Researchers from Canada and Denmark have discovered that the genetic makeup of fish can have a significant impact on whether conservation efforts are successful or not.
The study compared the adaptability of trout, salmon, char, whitefish and graylings in 93 wild and aquaculture fish populations across North America and Europe.
The biologists found that even fish of the same species will not necessarily thrive if transplanted from one part of the country to another and that this even holds true of fish from different parts of the same waterway.
The principle author Dylan Fraser from the University of Concordia said:
"We often view fish species as homogeneous; but a fish is a fish is a fish isn't actually true."
Fraser cited the example of taking trout from rivers in northern Quebec, Ontario and British Columbia and putting them in a river near Montreal (for those of you unfamiliar with Canadian geography, this is equivalent of roughly 500 miles, 900 and 2000 miles).
He said: "The Quebec population would do the best, the Ontario guys second and the B.C. fish next best.
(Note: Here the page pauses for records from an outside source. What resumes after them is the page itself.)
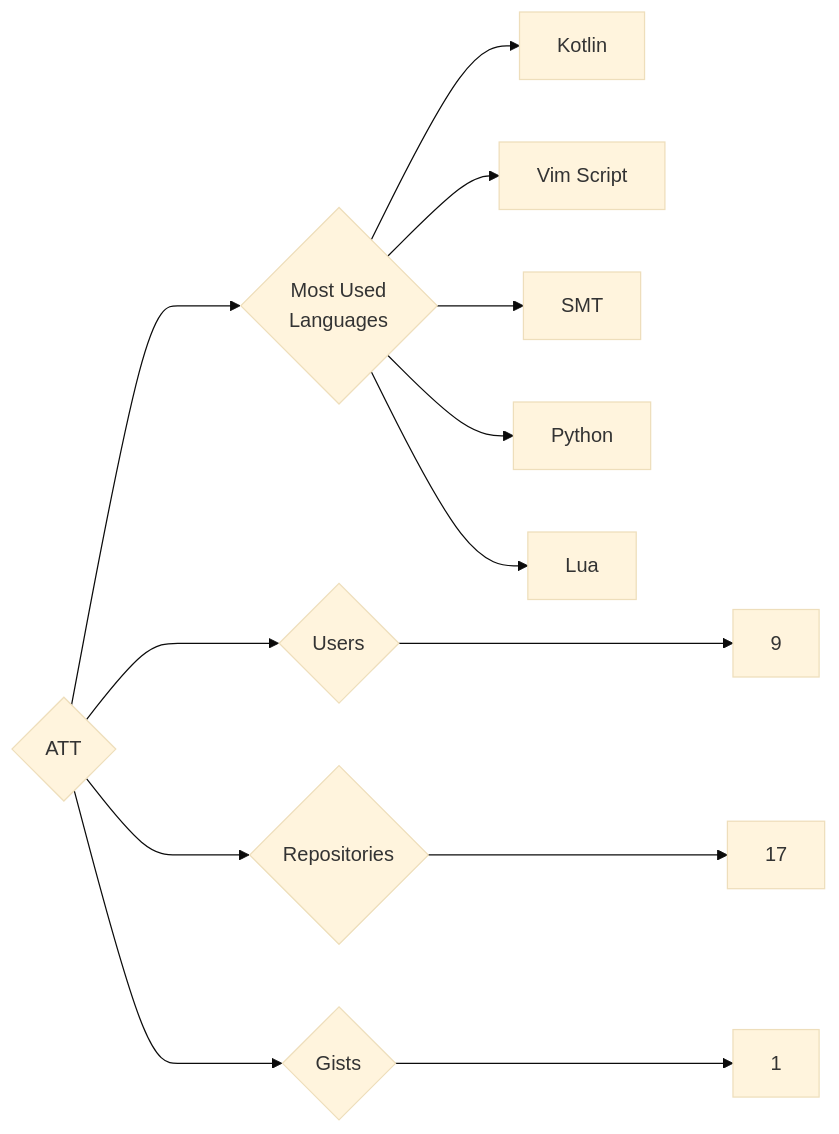
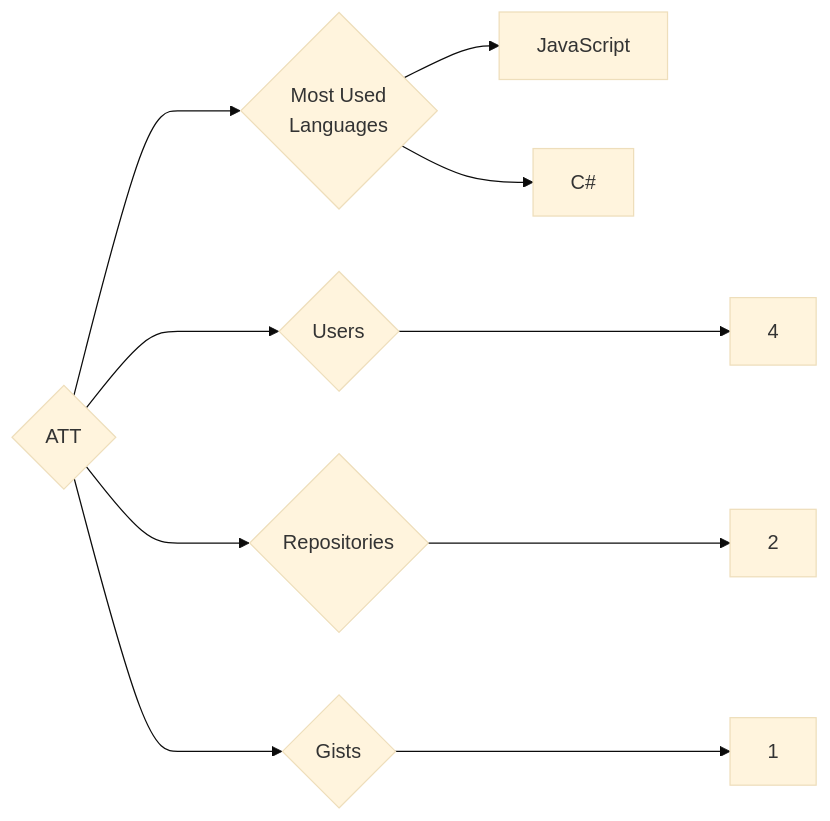
The diagram in targets/ATT/README.md (trickest/insiders), drawn with Mermaid (base theme) before and after one commit. The commit also changed 1084 other files, not shown here.

````diff
--- a/targets/ATT/README.md
+++ b/targets/ATT/README.md
@@ -3,13 +3,10 @@
 ```mermaid
 graph LR
 COMPANY_NAME{ATT}
-COMPANY_NAME ---> U{Users} ---> UN[9]
-COMPANY_NAME ---> R{Repositories} ---> RN[17]
+COMPANY_NAME ---> U{Users} ---> UN[4]
+COMPANY_NAME ---> R{Repositories} ---> RN[2]
 COMPANY_NAME ---> G{Gists} ---> GN[1]
 COMPANY_NAME ---> ML{Most Used<br>Languages}
-ML --> Kotlin[Kotlin]
-ML --> Vim_Script[Vim Script]
-ML --> SMT[SMT]
-ML --> Python[Python]
-ML --> Lua[Lua]
+ML --> JavaScript[JavaScript]
+ML --> C#[C#]
 ```
````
For fish to successfully adapt, they should be selected by geographic proximity."
This is because the genetic diversity of fish from different areas has evolved to cope with different stressors, such as climate and habitat, found in that area.
Fraser believes that this study can have implications for both aquaculture where fish are selected that are better adapted to the location of the fish farm, conservation and presicting effects of climate change.
Similar studies have also been done on killifish which range from Canada down to Argentina and have found that some are adapted to warmer temperatures, while others can survive frigid Canadian winters.